    JEL: O15 J23 J61 J82
    Date: 2013–11
  33. By: Islam, Asif
    Abstract: Although several studies have found a negative relationship between government spending and entrepreneurship, much debate remains regarding the components of government spending responsible for this association. This paper contributes to the literature by specifically exploring the relationship between government private subsidies and entrepreneurship. By combining macroeconomic government spending data with individual level entrepreneurship data, the paper finds a negative association between the share of private subsidies and entrepreneurship. However, findings are less straightforward when the analysis delves deeper into the components of private subsidies and their association with different kinds of entrepreneurship.
    Keywords: Urban Economics,Taxation&Subsidies,Economic Theory&Research,Emerging Markets,Education for the Knowledge Economy
    Date: 2014–06–01
  34. By: Justyna Wilk, Michal Bernard Pietrzak (Wroc³aw University of Economics, Nicolaus Copernicus University, Poland)
    Abstract: The processes of socio-economic development are continuously accompanied by the process of population aging. It is seen as a growing of the percentage share of people aged 65 and over in the general population. It covers the majority of European Union countries and also refers to Poland. The objective of the paper is to analyze the population aging phenomenon in spatial perspective. The study was carried out for 66 subregions (NUTS 3) and covered the period 1995-2012. Poland is characterized by a strong spatial diversification regarding the senior citizens share and its growth rate, and also determinants exerting impact on the demographic aging processes. The demographically youngest and slowest aging population lives in south-eastern and also central Poland. The most intensive population aging processes are seen in the selected subregions of south-western Poland. Here, we observe extremely low fertility, demographically old working-age population and also significant migration outflow of younger people.
    Keywords: population aging, socio-economic development, spatial approach, taxonomic analysis, regression analysis
    JEL: C38 C51 J11
    Date: 2014–03
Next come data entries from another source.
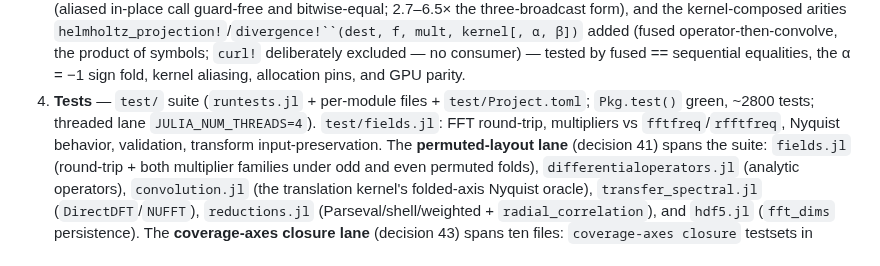
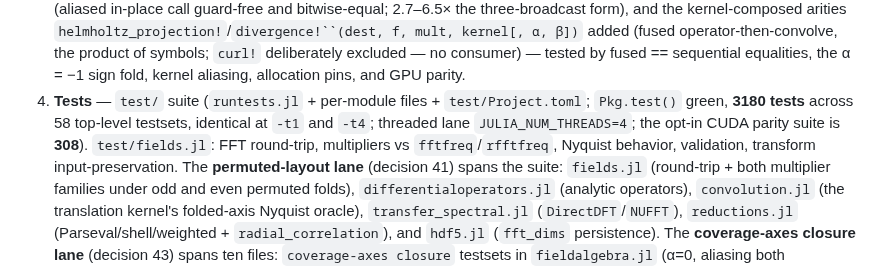
Before and after one commit to GrigorySarnitsky/GBGPeriodicFields.jl, a Markdown page: CLAUDE.md, the part around the change. Drawn GitHub-style.

Commit message:
docs: refresh the test-count claim after the home refactor
CLAUDE.md still said ~2800; a full run at HEAD gives 3180 across 58 top-level testsets,
identical at -t1 and -t4. The growth is the permuted-layout lane and the coverage-axes
closure lane that landed with decisions 41-43. The CUDA parity suite is recorded too,
at 308 -- it had never been run on this host against those decisions.

Co-Authored-By: Claude Opus 4.8 <noreply@anthropic.com>
Claude-Session: https://claude.ai/code/session_014L2YSgL79BmpGqKhiLEnTW

```diff
--- a/CLAUDE.md
+++ b/CLAUDE.md
@@ -800,7 +800,7 @@ those are the usual rot. Then the mechanical bar:
    tested by fused == sequential equalities, the α = −1 sign fold, kernel aliasing, allocation pins,
    and GPU parity.
 4. **Tests** — `test/` suite (`runtests.jl` + per-module files + `test/Project.toml`;
-   `Pkg.test()` green, ~2800 tests; threaded lane `JULIA_NUM_THREADS=4`). `test/fields.jl`: FFT round-trip, multipliers vs
+   `Pkg.test()` green, **3180 tests** across 58 top-level testsets, identical at `-t1` and `-t4`; threaded lane `JULIA_NUM_THREADS=4`; the opt-in CUDA parity suite is **308**). `test/fields.jl`: FFT round-trip, multipliers vs
    `fftfreq`/`rfftfreq`, Nyquist behavior, validation, transform input-preservation. The
    **permuted-layout lane** (decision 41) spans the suite: `fields.jl` (round-trip + both
    multiplier families under odd and even permuted folds), `differentialoperators.jl` (analytic
```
  35. By: W. Erwin Diewert (University of British Columbia and School of Economics, Australian School of Business, the University of New South Wales); Kevin J. Fox (School of Economics, Australian School of Business, the University of New South Wales)
    Abstract: This paper develops a new framework for measuring prices and quantities of commercial properties. In particular, it addresses problems associated with obtaining separate estimates for the land and structure components of a property. A key contribution is to address the problem of estimating structure depreciation taking into account the fixity of the structure. We find that structure depreciation is determined primarily by the cash flows that the property generates rather than physical deterioration of the building.
    Keywords: Property price indexes, net operating income, discounted cash flow, System of National Accounts, Balance Sheets, land and structure prices, goodwill amortization, intangible assets
    JEL: C2 C23 C43 D12 E31 R21
    Date: 2014–06

This nep-ure issue is ©2014 by Steve Ross. It is provided as is without any express or implied warranty. It may be freely redistributed in whole or in part for any purpose. If distributed in part, please include this notice.
General information on the NEP project can be found at For comments please write to the director of NEP, Marco Novarese at <>. Put “NEP” in the subject, otherwise your mail may be rejected.
NEP’s infrastructure is sponsored by the School of Economics and Finance of Massey University in New Zealand.